Every Australian child has the right to access quality health, education and developmental services. Where you live should not be a barrier to access services or a cause for disadvantage. But the reality is that kids living in rural and remote communities are more likely to start school developmentally vulnerable compared to kids growing up in the city.
‘Developmentally vulnerable’ means a child is in the lowest 10 per cent in at least one of five developmental domains: social, emotional, physical, cognitive and language.
This vulnerability is compounded in rural and remote areas by limited access to services and less chance of early intervention.
Country children need our support
The Australian early development census (AEDC) is a population-based measure of how children in Australia have developed by the time they start their first year of full-time school.
The 2018 AEDC figures show that:
- One in five kids in rural and remote areas are developmentally vulnerable in two or more domains, compared to one in ten kids in metropolitan areas

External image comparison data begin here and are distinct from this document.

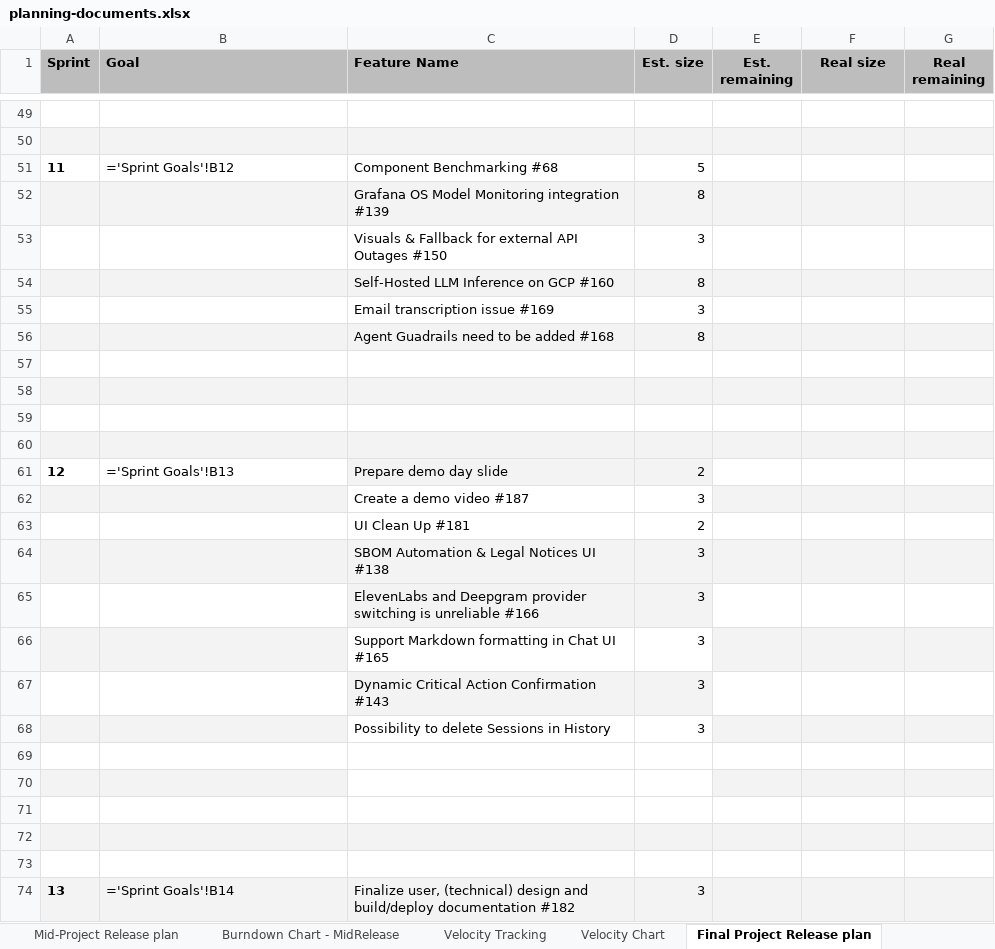
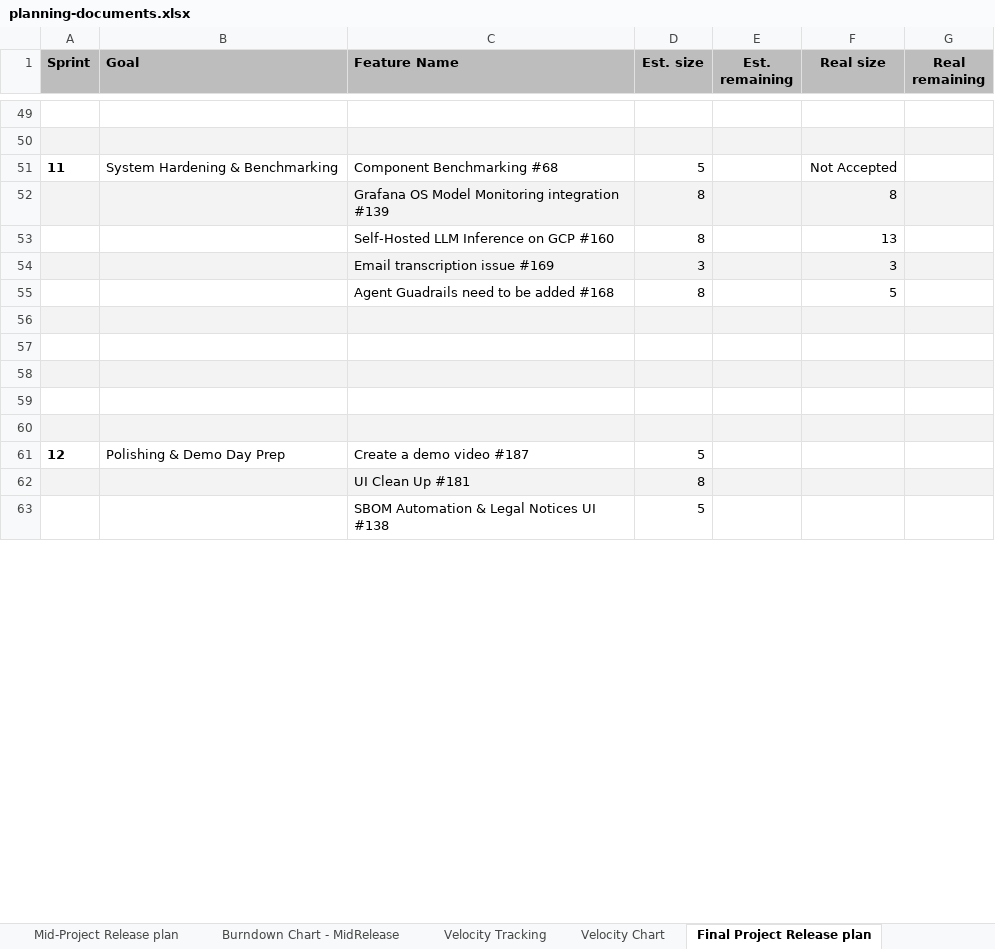
Before and after one commit to amosproj/amos2026ss04-taskorbit-conversational-agent, an Excel workbook: Deliverables/sprint-12/planning-documents.xlsx, sheet Final Project Release plan, drawn as a sheet; only a part is shown, gaps mark what is left out; values as stored, in another font and other column widths than the file's, no borders; formulas without a stored value are shown as written; charts and pictures and table styles not drawn; removed rows and columns are numbered as before the commit, all else as after; the diff covers the shown part only; the diff names each change by its address in the sheet, - before the commit and + after, or states it on an @@ line.

Commit message:
Upload sprint 12 documents & demo slide

```diff
--- a/Deliverables/sprint-12/planning-documents.xlsx (sheet Final Project Release plan)
+++ b/Deliverables/sprint-12/planning-documents.xlsx (sheet Final Project Release plan)
-B51 (Goal): ='Sprint Goals'!B12
+B51 (Goal): System Hardening & Benchmarking
-F51 (Real size): (empty)
+F51 (Real size): Not Accepted
-F52 (Real size): (empty)
+F52 (Real size): 8
-row 53:  |  | Visuals & Fallback for external API Outages #150 | 3
-A53:G53 fill: #F3F3F3
+A53:G53 fill: none
-F53 (Real size): (empty)
+F53 (Real size): 13
-A54:G54 fill: none
+A54:G54 fill: #F3F3F3
-F54 (Real size): (empty)
+F54 (Real size): 3
-A55:G55 fill: #F3F3F3
+A55:G55 fill: none
-F55 (Real size): (empty)
+F55 (Real size): 5
-row 57: (empty)
-row 58: (empty)
-row 59: (empty)
-row 60: (empty)
-row 61: 12 | ='Sprint Goals'!B13 | Prepare demo day slide | 2
-row 62:  |  | Create a demo video #187 | 3
-row 63:  |  | UI Clean Up #181 | 2
-row 64:  |  | SBOM Automation & Legal Notices UI #138 | 3
-row 65:  |  | ElevenLabs and Deepgram provider switching is unreliable #166 | 3
-row 66:  |  | Support Markdown formatting in Chat UI #165 | 3
-row 67:  |  | Dynamic Critical Action Confirmation #143 | 3
-row 68:  |  | Possibility to delete Sessions in History | 3
-A56:G56 fill: none
+A56:G56 fill: #F3F3F3
-A57:B57 fill: #F3F3F3
+A57:B57 fill: none
-E57:G57 fill: #F3F3F3
+E57:G57 fill: none
-A58:G58 fill: none
+A58:G58 fill: #F3F3F3
-A59:G59 fill: #F3F3F3
+A59:G59 fill: none
-A60:G60 fill: none
+A60:G60 fill: #F3F3F3
-row 74: 13 | ='Sprint Goals'!B14 | Finalize user, (technical) design and build/deploy documentation #182 | 3
+row 61: 12 | Polishing & Demo Day Prep | Create a demo video #187 | 5
+row 62:  |  | UI Clean Up #181 | 8
+row 63:  |  | SBOM Automation & Legal Notices UI #138 | 5
```
Also changed, not shown: 21 added rows, 10 removed rows, 12 edited cells and cell formats elsewhere in this sheet, sheet Bill of Materials, sheet Calculations, sheet Velocity Tracking, sheet Mid-Project Release plan, sheet Planning Poker, sheet Role Assignments, 1 more sheet, charts or pictures, 4 other files.
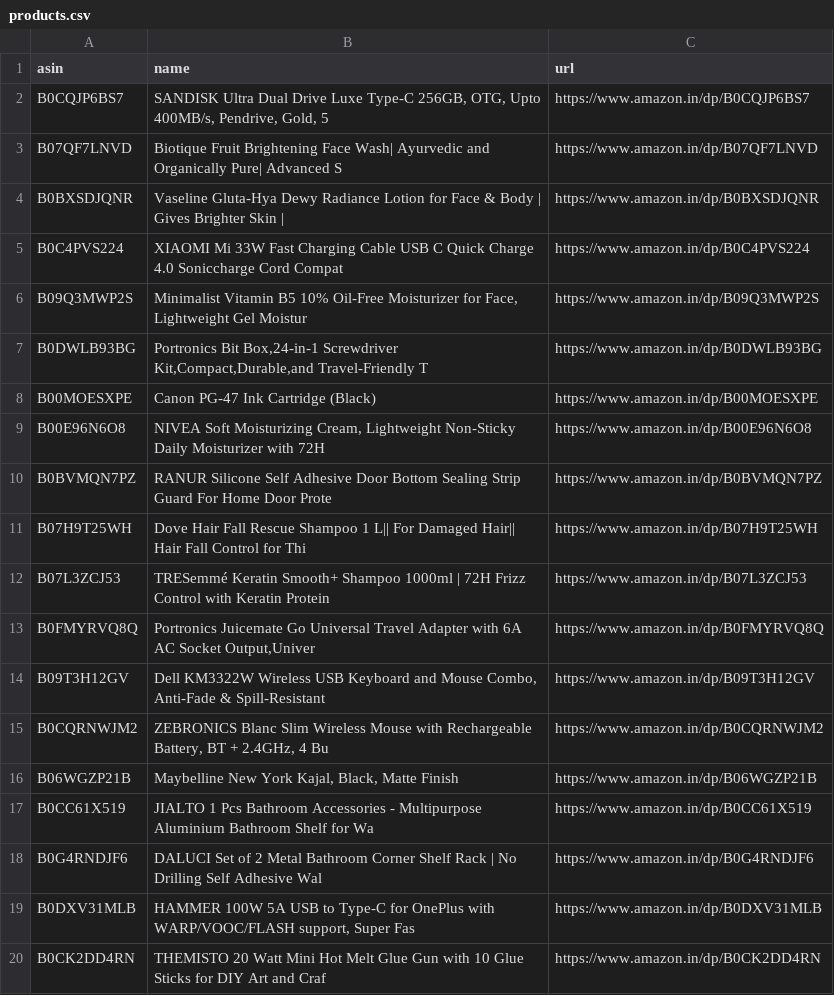
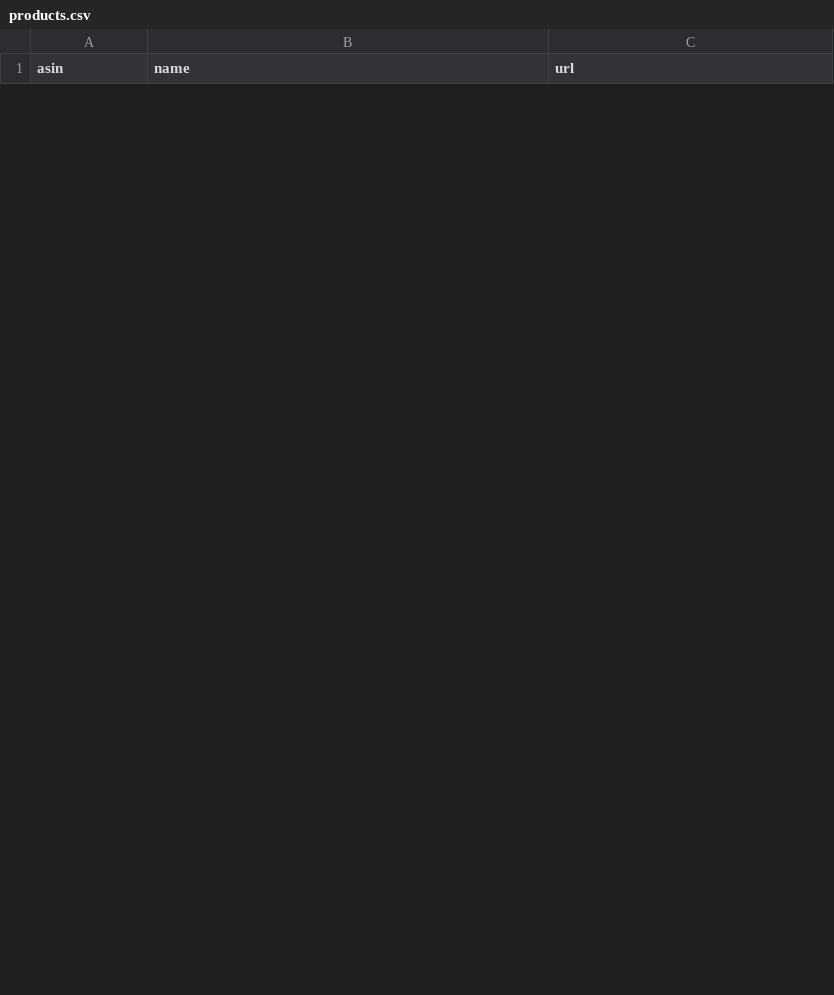
Before and after one commit to AnshikaGoyal17/Fake-Discount-Detector, a CSV file: products.csv, drawn as a sheet; only a part is shown; the diff covers the shown part only.

```diff
--- a/products.csv
+++ b/products.csv
@@ -1,20 +1 @@
 asin,name,url
-B0CQJP6BS7,"SANDISK Ultra Dual Drive Luxe Type-C 256GB, OTG, Upto 400MB/s, Pendrive, Gold, 5",https://www.amazon.in/dp/B0CQJP6BS7
-B07QF7LNVD,Biotique Fruit Brightening Face Wash| Ayurvedic and Organically Pure| Advanced S,https://www.amazon.in/dp/B07QF7LNVD
-B0BXSDJQNR,Vaseline Gluta-Hya Dewy Radiance Lotion for Face & Body | Gives Brighter Skin | ,https://www.amazon.in/dp/B0BXSDJQNR
-B0C4PVS224,XIAOMI Mi 33W Fast Charging Cable USB C Quick Charge 4.0 Soniccharge Cord Compat,https://www.amazon.in/dp/B0C4PVS224
-B09Q3MWP2S,"Minimalist Vitamin B5 10% Oil-Free Moisturizer for Face, Lightweight Gel Moistur",https://www.amazon.in/dp/B09Q3MWP2S
-B0DWLB93BG,"Portronics Bit Box,24-in-1 Screwdriver Kit,Compact,Durable,and Travel-Friendly T",https://www.amazon.in/dp/B0DWLB93BG
-B00MOESXPE,Canon PG-47 Ink Cartridge (Black),https://www.amazon.in/dp/B00MOESXPE
-B00E96N6O8,"NIVEA Soft Moisturizing Cream, Lightweight Non-Sticky Daily Moisturizer with 72H",https://www.amazon.in/dp/B00E96N6O8
-B0BVMQN7PZ,RANUR Silicone Self Adhesive Door Bottom Sealing Strip Guard For Home Door Prote,https://www.amazon.in/dp/B0BVMQN7PZ
-B07H9T25WH,Dove Hair Fall Rescue Shampoo 1 L|| For Damaged Hair|| Hair Fall Control for Thi,https://www.amazon.in/dp/B07H9T25WH
-B07L3ZCJ53,TRESemmé Keratin Smooth+ Shampoo 1000ml | 72H Frizz Control with Keratin Protein,https://www.amazon.in/dp/B07L3ZCJ53
-B0FMYRVQ8Q,"Portronics Juicemate Go Universal Travel Adapter with 6A AC Socket Output,Univer",https://www.amazon.in/dp/B0FMYRVQ8Q
-B09T3H12GV,"Dell KM3322W Wireless USB Keyboard and Mouse Combo, Anti-Fade & Spill-Resistant ",https://www.amazon.in/dp/B09T3H12GV
-B0CQRNWJM2,"ZEBRONICS Blanc Slim Wireless Mouse with Rechargeable Battery, BT + 2.4GHz, 4 Bu",https://www.amazon.in/dp/B0CQRNWJM2
-B06WGZP21B,"Maybelline New York Kajal, Black, Matte Finish",https://www.amazon.in/dp/B06WGZP21B
-B0CC61X519,JIALTO 1 Pcs Bathroom Accessories - Multipurpose Aluminium Bathroom Shelf for Wa,https://www.amazon.in/dp/B0CC61X519
-B0G4RNDJF6,DALUCI Set of 2 Metal Bathroom Corner Shelf Rack | No Drilling Self Adhesive Wal,https://www.amazon.in/dp/B0G4RNDJF6
-B0DXV31MLB,"HAMMER 100W 5A USB to Type-C for OnePlus with WARP/VOOC/FLASH support, Super Fas",https://www.amazon.in/dp/B0DXV31MLB
-B0CK2DD4RN,THEMISTO 20 Watt Mini Hot Melt Glue Gun with 10 Glue Sticks for DIY Art and Craf,https://www.amazon.in/dp/B0CK2DD4RN
```
Also changed, not shown: 30 added rows and 11 removed rows elsewhere in this file, 3 other files.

- Children living in rural and remote areas of Australia are twice as likely to start school developmentally vulnerable than city kids
- Aboriginal and Torres Strait Islander children are twice as likely as non-Indigenous children to be developmentally vulnerable.
Giving voice to the needs of country kids
The Invisible Children
The vulnerability gap between urban and rural children is growing. This Report details the complexity and challenges facing country children and highlights a way forward.
Stories of the Invisible Children
Learn what it is like to be a country child with a developmental vulnerability, and the experiences of the teachers and communities supporting them.
After the Disaster – Recovery for Australia’s Children
More needs to be done to protect children and young people against long-term negative impacts of natural disasters.
Bushfire Recovery – The Children’s Voices
Elevating the specific needs and voices of Australian children in disaster recovery responses will help build their resilience in the long-term.